Search

First Try at a Second Chance



I have said it many times and I’m not scared to say it again: being at Broad Ripple is like stepping into a time warp where I’m thirteen years old again and I’m a student at Guion Creek Middle, a nearby school in Pike Township with a similar demographic make-up. The noisy halls, the endless lockers, and the stifling uniforms brought me back and made me feel at home.


So far in my time with my students at Broad Ripple, I’ve been lucky to have at least one or two recurring kids who always at least say hello even if we don’t get to work with each other that day. Through the conversations I’ve had with them, I’ve felt old and wise for maybe the first time in my young life.


Some things about middle school never change. There’s always the gossip, the two-day long relationships, the drama, and the whispers about who likes who, but it was this semester at Broad Ripple that taught me that just because I remembered how middle school society works, didn’t mean I understood the changes that it had went through in just six short (or long?) years away. Foolishly, I thought that since because everyone had cell phones and Facebook when I was in middle school that they played an equal role in life as they did before.

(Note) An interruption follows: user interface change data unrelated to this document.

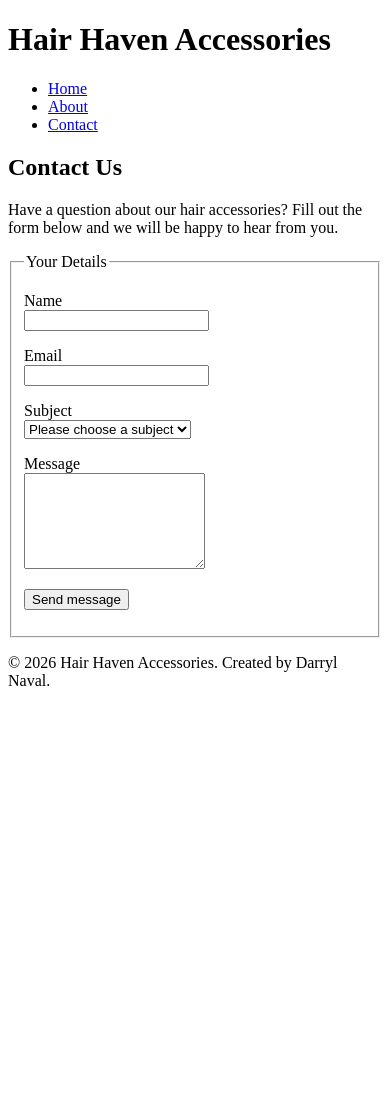
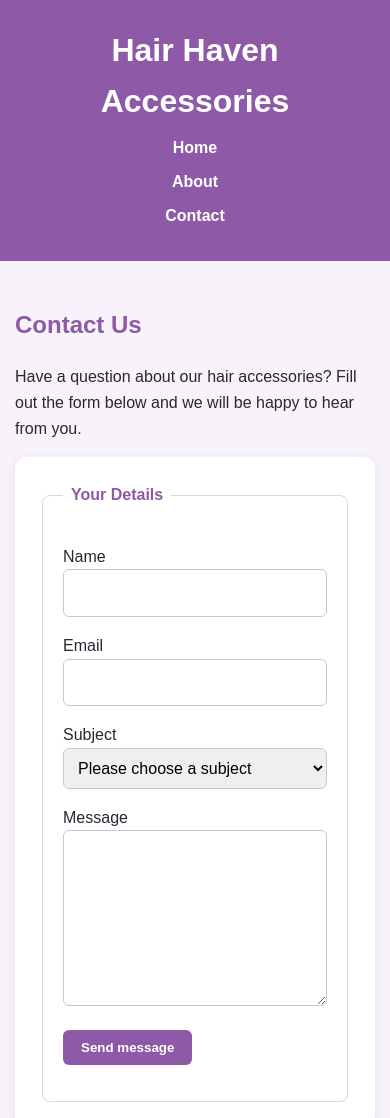
Before and after one commit to darrylnaval-16/hair-haven-accessories, a plain HTML site: page contact.html in a window 390 px wide. Shown: the top 1118 px of the page. Before the commit the page ends 844 px from the top, so only its background shows below. Drawn offline with Linux system fonts and the light colour scheme.

Commit message:
Add files via upload

```diff
--- a/contact.html
+++ b/contact.html
@@ -6,6 +6,8 @@
     <meta name="viewport" content="width=device-width, initial-scale=1.0">
 
     <title>Contact | Hair Haven Accessories</title>
+
+    <link rel="stylesheet" href="style.css">
 </head>
 
 <body>
--- /dev/null
+++ b/style.css
@@ -0,0 +1,252 @@
+/* =========================================
+   1. VARIABLES
+   ========================================= */
+
+:root {
+    --brand-color: #8e5aa8;
+    --dark-ink: #2f2433;
+    --muted-grey: #777077;
+    --light-background: #f8f3fa;
+}
+
+
+/* =========================================
+   2. BASE STYLES
+   ========================================= */
+
+* {
+    box-sizing: border-box;
+}
+
+body {
+    margin: 0;
+    font-family: Arial, Helvetica, sans-serif;
+    line-height: 1.6;
+    color: var(--dark-ink);
+    background-color: var(--light-background);
+}
+
+img {
+    max-width: 100%;
+    height: auto;
+}
+
+
+/* =========================================
+   3. LAYOUT REGIONS
+   ========================================= */
+
+header {
+    background-color: var(--brand-color);
+    color: white;
+    padding: 30px 20px;
+    text-align: center;
+}
+
+header h1 {
+    margin: 0 0 8px;
+    font-size: 2rem;
+}
+
+header p {
+    margin: 0 0 20px;
+}
+
+nav ul {
+    list-style: none;
+    padding: 0;
+    margin: 0;
+}
+
+nav li {
+    display: inline-block;
+    margin: 0 8px;
+}
+
+nav a {
+    color: white;
+    text-decoration: none;
+    font-weight: bold;
+    padding: 8px 12px;
+}
+
+nav a:hover {
+    text-decoration: underline;
+}
+
+main {
+    max-width: 1100px;
+    margin: 0 auto;
+    padding: 40px 20px;
+}
+
+section {
+    margin-bottom: 40px;
+}
+
+section h2 {
+    color: var(--brand-color);
+    margin-bottom: 20px;
+}
+
+footer {
+    background-color: var(--dark-ink);
+    color: white;
+    text-align: center;
+    padding: 20px;
+    margin-top: 40px;
+}
+
+footer p {
+    margin: 0;
+}
+
+
+/* =========================================
+   4. COMPONENTS — PRODUCT CARDS
+   ========================================= */
+
+section:has(article) {
+    display: grid;
+    grid-template-columns: repeat(2, 1fr);
+    gap: 25px;
+}
+
+section:has(article) h2 {
+    grid-column: 1 / -1;
+}
+
+article {
+    background-color: white;
+    padding: 20px;
+    border-radius: 12px;
+    box-shadow: 0 4px 12px rgba(47, 36, 51, 0.12);
+}
+
+article h3 {
+    color: var(--brand-color);
+    margin-top: 0;
+}
+
+article p {
+    color: var(--muted-grey);
+}
+
+article img {
+    display: block;
+    width: 100%;
+    max-width: 300px;
+    margin: 15px auto;
+    border-radius: 10px;
+}
+
+article a {
+    color: var(--brand-color);
+    font-weight: bold;
+    text-decoration: none;
+}
+
+article a:hover {
+    text-decoration: underline;
+}
+
+
+/* =========================================
+   5. FORMS AND OTHER ELEMENTS
+   ========================================= */
+
+form {
+    background-color: white;
+    padding: 25px;
+    border-radius: 12px;
+    box-shadow: 0 4px 12px rgba(47, 36, 51, 0.10);
+}
+
+fieldset {
+    border: 1px solid #ddd3e2;
+    border-radius: 8px;
+    padding: 20px;
+}
+
+legend {
+    color: var(--brand-color);
+    font-weight: bold;
+    padding: 0 8px;
+}
+
+input,
+select,
+textarea {
+    width: 100%;
+    max-width: 600px;
+    padding: 10px;
+    border: 1px solid #cfc5d2;
+    border-radius: 6px;
+    font: inherit;
+}
+
+textarea {
+    resize: vertical;
+}
+
+button {
+    background-color: var(--brand-color);
+    color: white;
+    border: none;
+    padding: 10px 18px;
+    border-radius: 6px;
+    cursor: pointer;
+    font-weight: bold;
+}
+
+button:hover {
+    opacity: 0.9;
+}
+
+
+/* =========================================
+   6. TABLE
+   ========================================= */
+
+table {
+    width: 100%;
+    border-collapse: collapse;
+    background-color: white;
+}
+
+th,
+td {
+    padding: 12px;
+    border: 1px solid #ddd3e2;
+    text-align: left;
+}
+
+th {
+    background-color: var(--brand-color);
+    color: white;
+}
+
+
+/* =========================================
+   7. RESPONSIVE DESIGN
+   ========================================= */
+
+@media (max-width: 700px) {
+
+    section:has(article) {
+        grid-template-columns: 1fr;
+    }
+
+    nav li {
+        display: block;
+        margin: 8px 0;
+    }
+
+    main {
+        padding: 25px 15px;
+    }
+
+    header {
+        padding: 25px 15px;
+    }
+}
```
Also changed, not shown: about.html (+2 -0 lines), index.html (+2 -0 lines).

One day, as I worked with a student on her writing which had slightly veered from the prompt, she chattered away and told me all the things that she had on her mind, both in and outside of school. Somewhat surprisingly, though a number of years separated us, she was worried about the same things I had been at her age. She had the same exaggerated fears about college parties and boyfriends that I had in her shoes. She believed a lot of the same things that I had about what a girl is supposed to be and what she’s supposed to do that I had before I knew what feminism was.


This was my chance to try it again. This was my time to teach someone how to be better than me at the same age. We talked about all of it. College, boys, clothes, family, friends, politics, the presidential race, and more. Even though I’m sure that she didn’t listen to everything I said, it felt good to know I had the opportunity to try again.


In the end, I know she’s gonna get into middle school drama like everyone else, she’s gonna make mistakes like everyone else, and she’s gonna have regrets like everyone else, but what I do know is that she won’t feel the same level of guilt about it all.


Arisa Moreland is a sophomore Education major.